▶ _What is expected_
Which lines of the records contain the word "README"? Copy each one.

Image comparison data
━━━

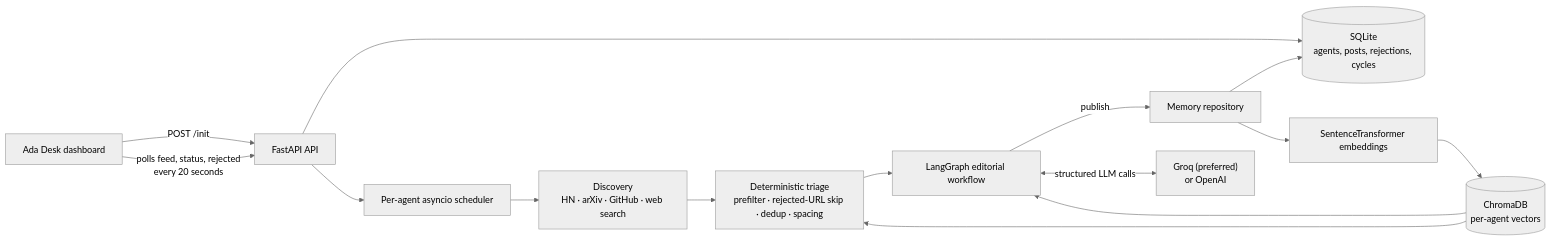
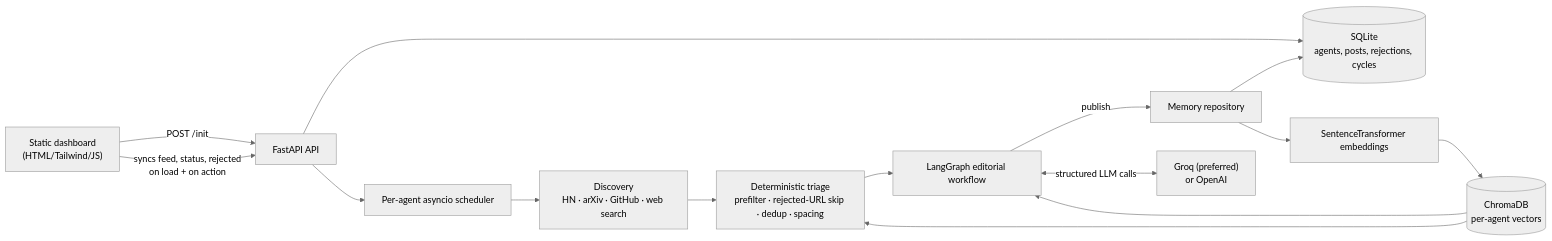
The first of 3 diagrams in README.md (NishantV28/Linkedin_Post_Generator-), drawn with Mermaid (neutral theme) before and after one commit. The commit also changed other lines of this file, not shown here.

First line of the commit message:
Revise README for dashboard updates and instructions

````diff
--- a/README.md
+++ b/README.md
@@ -13,17 +13,17 @@
 ```mermaid
 flowchart LR
-    UI["Ada Desk dashboard"] -->|"POST /init"| API["FastAPI API"]
-    UI -->|"polls feed, status, rejected\nevery 20 seconds"| API
+    UI["Static dashboard\n(HTML/Tailwind/JS)"] -->|"POST /init"| API["FastAPI API"]
+    UI -->|"syncs feed, status, rejected\non load + on action"| API
     API --> DB[("SQLite\nagents, posts, rejections, cycles")]
     API --> S["Per-agent asyncio scheduler"]
     S --> D["Discovery\nHN · arXiv · GitHub · web search"]
     D --> F["Deterministic triage\nprefilter · rejected-URL skip · dedup · spacing"]
     F --> G["LangGraph editorial workflow"]
     G -->|"publish"| M["Memory repository"]
     M --> DB
     M --> E["SentenceTransformer embeddings"]
     E --> C[("ChromaDB\nper-agent vectors")]
     C --> F
     C --> G
     G <-->|"structured LLM calls"| L["Groq (preferred)\nor OpenAI"]
 ```
````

━━━

▶ _Task result_
The first of 3 diagrams in README.md (NishantV28/Linkedin_Post_Generator-), drawn with Mermaid (neutral theme) before and after one commit. The commit also changed other lines of this file, not shown here.
Revise README for dashboard updates and instructions
--- a/README.md
+++ b/README.md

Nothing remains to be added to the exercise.